__YOUR OBJECTIVE__: Look through the listing for the string "cardview" and copy out every line that holds it.

__STORED DATA__:
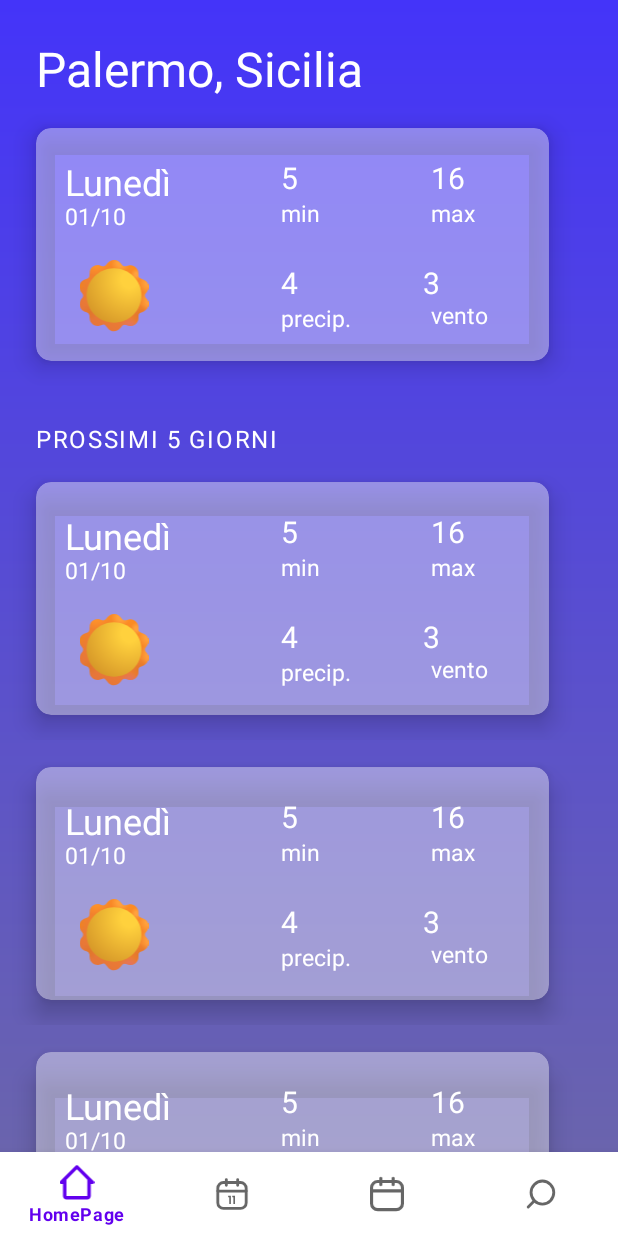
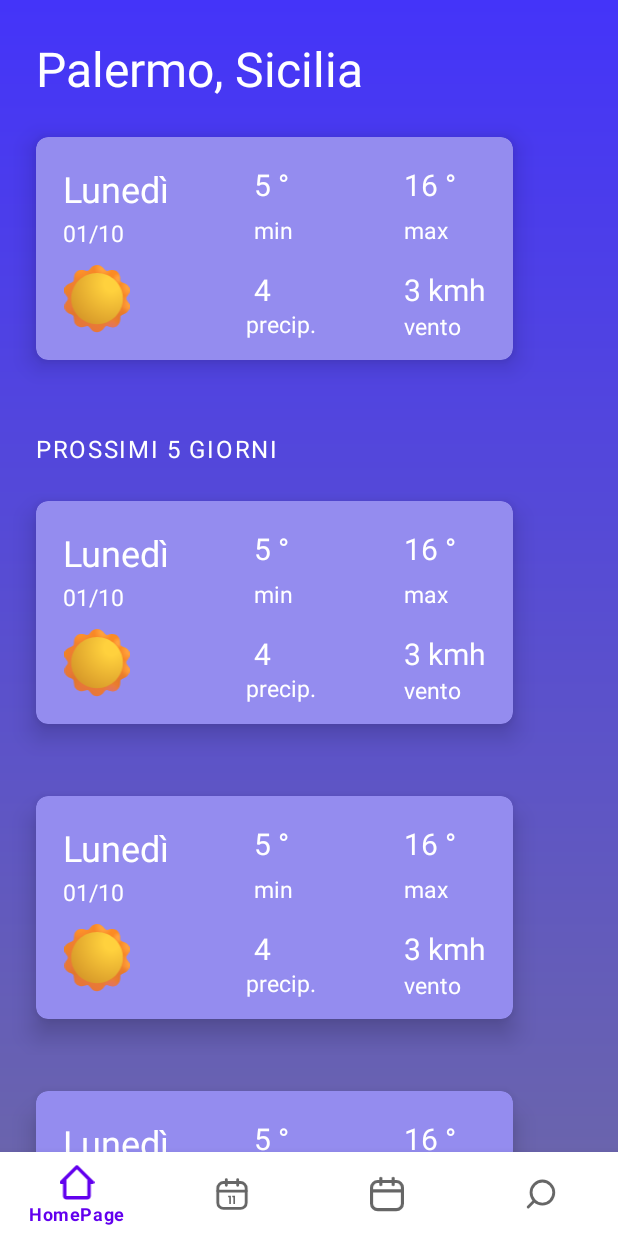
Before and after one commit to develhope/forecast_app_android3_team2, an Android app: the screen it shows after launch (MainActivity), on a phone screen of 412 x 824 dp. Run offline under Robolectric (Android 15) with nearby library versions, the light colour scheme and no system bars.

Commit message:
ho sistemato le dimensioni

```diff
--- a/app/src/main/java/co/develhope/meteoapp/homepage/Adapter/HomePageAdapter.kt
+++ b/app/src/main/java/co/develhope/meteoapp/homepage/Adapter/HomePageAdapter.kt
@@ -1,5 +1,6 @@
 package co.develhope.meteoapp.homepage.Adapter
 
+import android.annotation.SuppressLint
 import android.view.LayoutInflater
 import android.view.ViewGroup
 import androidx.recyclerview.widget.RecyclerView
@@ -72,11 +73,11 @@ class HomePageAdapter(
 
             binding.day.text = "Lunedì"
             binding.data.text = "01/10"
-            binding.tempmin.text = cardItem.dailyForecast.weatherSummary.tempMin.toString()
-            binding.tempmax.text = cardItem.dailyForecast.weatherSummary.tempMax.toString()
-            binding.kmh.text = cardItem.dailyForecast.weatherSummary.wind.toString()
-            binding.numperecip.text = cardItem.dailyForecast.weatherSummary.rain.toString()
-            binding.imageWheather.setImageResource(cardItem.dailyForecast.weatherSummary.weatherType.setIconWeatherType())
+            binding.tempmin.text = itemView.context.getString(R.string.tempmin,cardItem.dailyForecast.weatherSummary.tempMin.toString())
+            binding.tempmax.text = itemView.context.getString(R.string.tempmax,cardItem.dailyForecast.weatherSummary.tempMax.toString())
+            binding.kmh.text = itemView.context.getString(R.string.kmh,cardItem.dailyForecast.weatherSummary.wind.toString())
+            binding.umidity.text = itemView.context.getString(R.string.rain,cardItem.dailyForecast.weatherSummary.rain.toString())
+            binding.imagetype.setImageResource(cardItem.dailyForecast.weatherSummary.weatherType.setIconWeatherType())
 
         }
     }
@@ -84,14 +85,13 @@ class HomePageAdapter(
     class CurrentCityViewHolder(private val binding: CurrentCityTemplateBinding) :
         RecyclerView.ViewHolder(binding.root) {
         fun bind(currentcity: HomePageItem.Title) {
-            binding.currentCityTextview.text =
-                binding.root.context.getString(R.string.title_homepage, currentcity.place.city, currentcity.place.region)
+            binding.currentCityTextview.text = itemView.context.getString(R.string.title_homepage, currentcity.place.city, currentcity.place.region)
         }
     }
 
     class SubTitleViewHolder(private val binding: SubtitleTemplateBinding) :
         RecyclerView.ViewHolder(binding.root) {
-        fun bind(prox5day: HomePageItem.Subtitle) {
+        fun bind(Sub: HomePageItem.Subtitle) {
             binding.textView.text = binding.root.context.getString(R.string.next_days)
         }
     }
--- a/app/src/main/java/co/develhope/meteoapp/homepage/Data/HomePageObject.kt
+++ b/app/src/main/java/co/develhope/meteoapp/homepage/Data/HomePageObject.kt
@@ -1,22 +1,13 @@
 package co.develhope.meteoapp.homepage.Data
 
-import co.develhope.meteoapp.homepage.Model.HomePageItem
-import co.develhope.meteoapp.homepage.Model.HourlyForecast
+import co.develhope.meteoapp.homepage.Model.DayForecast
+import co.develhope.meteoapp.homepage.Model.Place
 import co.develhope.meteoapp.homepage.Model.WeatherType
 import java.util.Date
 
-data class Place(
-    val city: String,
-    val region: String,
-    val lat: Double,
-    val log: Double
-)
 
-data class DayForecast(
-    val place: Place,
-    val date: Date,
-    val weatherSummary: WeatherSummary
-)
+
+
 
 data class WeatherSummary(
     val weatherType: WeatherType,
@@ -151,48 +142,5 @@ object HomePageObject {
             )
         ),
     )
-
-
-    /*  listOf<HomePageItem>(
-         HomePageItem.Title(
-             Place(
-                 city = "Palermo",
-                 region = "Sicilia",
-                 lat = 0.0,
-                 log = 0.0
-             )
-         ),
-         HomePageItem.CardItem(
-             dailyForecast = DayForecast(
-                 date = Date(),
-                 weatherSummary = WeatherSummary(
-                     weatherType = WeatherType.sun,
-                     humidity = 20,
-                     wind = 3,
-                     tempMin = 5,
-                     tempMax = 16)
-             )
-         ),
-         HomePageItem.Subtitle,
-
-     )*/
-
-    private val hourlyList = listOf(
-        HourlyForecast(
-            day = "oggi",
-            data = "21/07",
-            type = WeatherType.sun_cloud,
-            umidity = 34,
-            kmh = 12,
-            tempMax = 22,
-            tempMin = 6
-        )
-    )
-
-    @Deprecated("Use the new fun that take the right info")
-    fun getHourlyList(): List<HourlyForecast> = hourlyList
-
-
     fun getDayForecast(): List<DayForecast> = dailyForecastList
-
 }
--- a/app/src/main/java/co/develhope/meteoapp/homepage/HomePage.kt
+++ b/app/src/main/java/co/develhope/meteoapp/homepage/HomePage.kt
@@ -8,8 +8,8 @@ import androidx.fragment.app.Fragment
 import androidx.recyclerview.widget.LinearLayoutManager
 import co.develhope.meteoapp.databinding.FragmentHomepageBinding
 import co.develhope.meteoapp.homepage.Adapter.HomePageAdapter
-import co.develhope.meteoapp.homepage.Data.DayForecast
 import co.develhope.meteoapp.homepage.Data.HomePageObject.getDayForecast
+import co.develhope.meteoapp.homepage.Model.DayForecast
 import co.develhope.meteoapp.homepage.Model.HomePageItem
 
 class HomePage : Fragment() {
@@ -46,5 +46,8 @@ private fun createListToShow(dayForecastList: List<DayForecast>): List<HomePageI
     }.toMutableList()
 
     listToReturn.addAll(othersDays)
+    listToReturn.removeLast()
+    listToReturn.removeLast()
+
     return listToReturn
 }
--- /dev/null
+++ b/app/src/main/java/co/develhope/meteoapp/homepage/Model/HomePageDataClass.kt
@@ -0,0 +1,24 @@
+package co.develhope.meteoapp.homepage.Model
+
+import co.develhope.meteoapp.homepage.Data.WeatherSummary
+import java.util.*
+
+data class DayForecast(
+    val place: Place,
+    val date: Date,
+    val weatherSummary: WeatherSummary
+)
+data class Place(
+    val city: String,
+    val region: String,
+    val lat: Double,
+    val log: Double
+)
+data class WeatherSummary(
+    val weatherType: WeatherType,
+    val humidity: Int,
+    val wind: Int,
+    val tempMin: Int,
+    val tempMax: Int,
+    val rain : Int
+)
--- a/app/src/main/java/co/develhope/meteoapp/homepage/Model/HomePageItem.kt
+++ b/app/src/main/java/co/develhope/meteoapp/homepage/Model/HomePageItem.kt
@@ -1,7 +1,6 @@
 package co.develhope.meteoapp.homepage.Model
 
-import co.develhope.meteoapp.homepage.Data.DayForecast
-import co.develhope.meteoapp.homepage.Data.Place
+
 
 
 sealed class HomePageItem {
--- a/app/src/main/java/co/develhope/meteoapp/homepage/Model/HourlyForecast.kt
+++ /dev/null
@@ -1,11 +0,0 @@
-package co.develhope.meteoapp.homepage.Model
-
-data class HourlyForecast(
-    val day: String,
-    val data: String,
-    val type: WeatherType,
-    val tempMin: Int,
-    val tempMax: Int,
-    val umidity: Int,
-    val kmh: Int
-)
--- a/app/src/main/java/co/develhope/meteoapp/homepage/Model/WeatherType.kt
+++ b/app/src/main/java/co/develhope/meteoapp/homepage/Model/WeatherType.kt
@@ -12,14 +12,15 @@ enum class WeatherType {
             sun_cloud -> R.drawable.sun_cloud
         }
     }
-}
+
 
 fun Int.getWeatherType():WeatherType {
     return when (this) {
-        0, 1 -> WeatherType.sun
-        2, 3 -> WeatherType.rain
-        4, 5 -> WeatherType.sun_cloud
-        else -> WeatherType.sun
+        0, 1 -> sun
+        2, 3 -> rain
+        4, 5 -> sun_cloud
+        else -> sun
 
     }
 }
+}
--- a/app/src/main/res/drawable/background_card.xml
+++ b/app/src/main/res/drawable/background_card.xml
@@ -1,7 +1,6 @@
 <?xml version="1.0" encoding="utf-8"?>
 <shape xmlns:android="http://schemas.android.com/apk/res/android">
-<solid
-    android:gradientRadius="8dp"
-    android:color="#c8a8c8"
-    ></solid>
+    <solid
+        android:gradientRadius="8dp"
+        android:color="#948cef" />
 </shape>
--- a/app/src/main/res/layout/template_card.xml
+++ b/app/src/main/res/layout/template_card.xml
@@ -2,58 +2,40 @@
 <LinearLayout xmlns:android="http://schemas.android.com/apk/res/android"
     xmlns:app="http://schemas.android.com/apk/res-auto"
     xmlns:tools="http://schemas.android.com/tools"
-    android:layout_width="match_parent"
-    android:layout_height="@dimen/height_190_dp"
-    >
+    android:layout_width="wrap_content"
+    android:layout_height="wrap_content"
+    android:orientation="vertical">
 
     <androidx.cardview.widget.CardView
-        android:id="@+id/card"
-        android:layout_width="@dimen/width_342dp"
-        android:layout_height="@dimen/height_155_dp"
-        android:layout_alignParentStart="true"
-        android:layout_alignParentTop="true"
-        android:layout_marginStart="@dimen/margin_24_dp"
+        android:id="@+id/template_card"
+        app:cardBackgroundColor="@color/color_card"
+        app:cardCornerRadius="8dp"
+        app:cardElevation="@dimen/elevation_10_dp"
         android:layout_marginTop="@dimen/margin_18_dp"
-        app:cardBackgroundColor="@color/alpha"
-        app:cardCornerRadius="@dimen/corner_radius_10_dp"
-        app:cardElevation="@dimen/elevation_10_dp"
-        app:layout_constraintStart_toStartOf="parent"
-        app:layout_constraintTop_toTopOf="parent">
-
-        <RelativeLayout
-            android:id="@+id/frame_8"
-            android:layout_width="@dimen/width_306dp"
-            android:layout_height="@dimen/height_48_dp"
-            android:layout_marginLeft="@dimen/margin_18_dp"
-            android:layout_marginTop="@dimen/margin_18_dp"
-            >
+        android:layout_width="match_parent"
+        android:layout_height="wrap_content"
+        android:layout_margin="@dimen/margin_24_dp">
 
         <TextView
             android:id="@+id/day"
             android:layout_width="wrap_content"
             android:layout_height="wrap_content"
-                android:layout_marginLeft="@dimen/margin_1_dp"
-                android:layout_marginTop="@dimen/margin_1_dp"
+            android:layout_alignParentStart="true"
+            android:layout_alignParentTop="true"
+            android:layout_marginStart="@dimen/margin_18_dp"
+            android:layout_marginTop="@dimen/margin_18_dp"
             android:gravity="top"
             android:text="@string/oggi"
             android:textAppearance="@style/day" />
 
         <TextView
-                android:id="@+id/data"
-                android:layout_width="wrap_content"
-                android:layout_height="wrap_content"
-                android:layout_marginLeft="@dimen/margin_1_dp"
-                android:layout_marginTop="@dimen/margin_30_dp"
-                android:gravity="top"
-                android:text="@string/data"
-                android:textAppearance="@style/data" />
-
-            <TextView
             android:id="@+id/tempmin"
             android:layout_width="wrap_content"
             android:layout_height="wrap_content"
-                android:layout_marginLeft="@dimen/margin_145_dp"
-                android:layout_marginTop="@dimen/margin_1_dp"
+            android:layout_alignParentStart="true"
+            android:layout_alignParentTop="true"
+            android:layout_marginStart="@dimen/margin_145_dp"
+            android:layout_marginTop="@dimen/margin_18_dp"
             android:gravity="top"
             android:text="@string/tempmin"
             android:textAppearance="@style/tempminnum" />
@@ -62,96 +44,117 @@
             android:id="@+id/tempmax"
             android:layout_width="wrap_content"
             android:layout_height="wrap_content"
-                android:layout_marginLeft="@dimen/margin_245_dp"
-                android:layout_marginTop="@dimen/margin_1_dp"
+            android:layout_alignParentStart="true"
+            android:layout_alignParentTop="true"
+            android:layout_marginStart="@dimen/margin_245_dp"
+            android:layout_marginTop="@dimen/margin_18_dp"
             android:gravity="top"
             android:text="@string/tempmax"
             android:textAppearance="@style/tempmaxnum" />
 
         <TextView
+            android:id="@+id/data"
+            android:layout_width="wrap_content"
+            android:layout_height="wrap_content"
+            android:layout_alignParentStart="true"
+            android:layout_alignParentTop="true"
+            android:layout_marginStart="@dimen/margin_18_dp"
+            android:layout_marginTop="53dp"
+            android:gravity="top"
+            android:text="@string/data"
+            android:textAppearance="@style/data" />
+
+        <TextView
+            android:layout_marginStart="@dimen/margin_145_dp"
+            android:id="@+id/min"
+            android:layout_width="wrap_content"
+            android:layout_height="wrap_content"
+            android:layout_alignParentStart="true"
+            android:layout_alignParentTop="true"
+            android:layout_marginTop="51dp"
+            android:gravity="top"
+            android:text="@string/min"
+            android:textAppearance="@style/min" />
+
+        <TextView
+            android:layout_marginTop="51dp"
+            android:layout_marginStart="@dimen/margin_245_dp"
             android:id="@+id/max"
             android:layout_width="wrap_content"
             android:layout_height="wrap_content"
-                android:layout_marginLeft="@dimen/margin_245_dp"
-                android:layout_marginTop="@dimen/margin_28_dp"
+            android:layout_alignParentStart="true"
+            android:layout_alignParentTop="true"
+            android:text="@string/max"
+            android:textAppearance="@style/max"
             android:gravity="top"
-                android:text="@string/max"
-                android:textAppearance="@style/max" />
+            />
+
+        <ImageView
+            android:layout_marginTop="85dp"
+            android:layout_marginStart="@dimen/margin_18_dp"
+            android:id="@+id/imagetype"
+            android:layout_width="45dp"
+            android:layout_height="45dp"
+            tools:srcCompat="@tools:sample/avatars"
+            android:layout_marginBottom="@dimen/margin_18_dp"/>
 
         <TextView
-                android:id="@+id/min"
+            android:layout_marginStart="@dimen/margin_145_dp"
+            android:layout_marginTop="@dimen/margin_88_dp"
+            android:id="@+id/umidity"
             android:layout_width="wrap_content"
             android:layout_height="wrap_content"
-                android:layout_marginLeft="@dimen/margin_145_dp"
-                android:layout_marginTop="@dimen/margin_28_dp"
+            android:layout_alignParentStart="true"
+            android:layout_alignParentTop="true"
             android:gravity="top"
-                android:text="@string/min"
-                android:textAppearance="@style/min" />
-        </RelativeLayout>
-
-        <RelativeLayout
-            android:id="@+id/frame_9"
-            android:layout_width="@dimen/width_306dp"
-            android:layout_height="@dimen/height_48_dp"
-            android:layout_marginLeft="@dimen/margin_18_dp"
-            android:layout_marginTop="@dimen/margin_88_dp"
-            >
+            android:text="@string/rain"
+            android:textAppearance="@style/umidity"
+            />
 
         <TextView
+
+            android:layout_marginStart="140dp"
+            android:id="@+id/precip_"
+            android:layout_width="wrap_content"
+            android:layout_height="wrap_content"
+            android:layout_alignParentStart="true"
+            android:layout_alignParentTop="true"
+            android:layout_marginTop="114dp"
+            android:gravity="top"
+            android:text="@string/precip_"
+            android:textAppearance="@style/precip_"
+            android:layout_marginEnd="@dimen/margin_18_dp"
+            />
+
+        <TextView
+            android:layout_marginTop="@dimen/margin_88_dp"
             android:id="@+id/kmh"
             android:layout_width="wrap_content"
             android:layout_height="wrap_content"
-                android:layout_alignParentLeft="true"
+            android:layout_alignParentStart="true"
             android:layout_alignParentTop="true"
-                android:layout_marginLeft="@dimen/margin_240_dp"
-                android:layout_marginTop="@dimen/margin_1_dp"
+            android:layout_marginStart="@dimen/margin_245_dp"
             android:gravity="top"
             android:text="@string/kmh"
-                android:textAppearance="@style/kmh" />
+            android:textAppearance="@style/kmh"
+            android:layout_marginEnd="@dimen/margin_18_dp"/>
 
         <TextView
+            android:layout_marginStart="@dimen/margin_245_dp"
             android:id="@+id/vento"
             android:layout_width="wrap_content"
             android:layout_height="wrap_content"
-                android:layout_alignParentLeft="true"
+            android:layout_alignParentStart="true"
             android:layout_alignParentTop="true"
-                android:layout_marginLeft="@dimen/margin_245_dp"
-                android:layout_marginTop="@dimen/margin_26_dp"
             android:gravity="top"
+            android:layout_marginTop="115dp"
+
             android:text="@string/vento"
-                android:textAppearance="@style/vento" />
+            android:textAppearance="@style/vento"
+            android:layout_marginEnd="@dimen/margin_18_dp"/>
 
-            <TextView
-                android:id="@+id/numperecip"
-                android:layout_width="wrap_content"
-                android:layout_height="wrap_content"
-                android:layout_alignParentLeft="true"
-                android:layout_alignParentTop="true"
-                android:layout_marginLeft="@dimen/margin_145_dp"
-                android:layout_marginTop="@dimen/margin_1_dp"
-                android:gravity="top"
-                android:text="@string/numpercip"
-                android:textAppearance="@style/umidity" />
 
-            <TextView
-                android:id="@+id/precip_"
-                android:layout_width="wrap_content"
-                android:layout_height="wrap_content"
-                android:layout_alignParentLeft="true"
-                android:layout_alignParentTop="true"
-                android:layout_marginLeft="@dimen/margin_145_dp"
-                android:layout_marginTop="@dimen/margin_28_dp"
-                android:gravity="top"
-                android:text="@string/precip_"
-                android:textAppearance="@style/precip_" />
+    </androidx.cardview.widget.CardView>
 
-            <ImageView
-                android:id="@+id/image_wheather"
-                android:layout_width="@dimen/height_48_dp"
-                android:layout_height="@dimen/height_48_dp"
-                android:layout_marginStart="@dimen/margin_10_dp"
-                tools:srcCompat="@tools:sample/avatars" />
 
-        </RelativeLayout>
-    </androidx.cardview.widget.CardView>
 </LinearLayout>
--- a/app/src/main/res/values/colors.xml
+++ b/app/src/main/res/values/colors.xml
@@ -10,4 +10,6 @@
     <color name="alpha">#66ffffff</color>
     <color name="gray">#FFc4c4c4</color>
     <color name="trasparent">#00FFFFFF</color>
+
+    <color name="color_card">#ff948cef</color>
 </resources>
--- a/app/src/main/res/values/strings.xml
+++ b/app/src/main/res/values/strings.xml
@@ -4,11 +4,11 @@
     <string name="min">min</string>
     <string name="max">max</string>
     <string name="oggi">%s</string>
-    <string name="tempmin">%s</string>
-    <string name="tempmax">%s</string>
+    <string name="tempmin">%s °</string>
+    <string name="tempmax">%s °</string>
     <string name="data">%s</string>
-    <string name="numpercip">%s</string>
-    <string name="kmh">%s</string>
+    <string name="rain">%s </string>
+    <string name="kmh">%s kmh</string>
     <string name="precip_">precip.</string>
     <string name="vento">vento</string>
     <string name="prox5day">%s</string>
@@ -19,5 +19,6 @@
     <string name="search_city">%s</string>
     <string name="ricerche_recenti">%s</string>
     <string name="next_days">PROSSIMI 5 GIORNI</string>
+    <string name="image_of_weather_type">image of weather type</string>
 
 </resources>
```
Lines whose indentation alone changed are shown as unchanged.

__ANSWER BOX__:
     <androidx.cardview.widget.CardView
+    </androidx.cardview.widget.CardView>
-    </androidx.cardview.widget.CardView>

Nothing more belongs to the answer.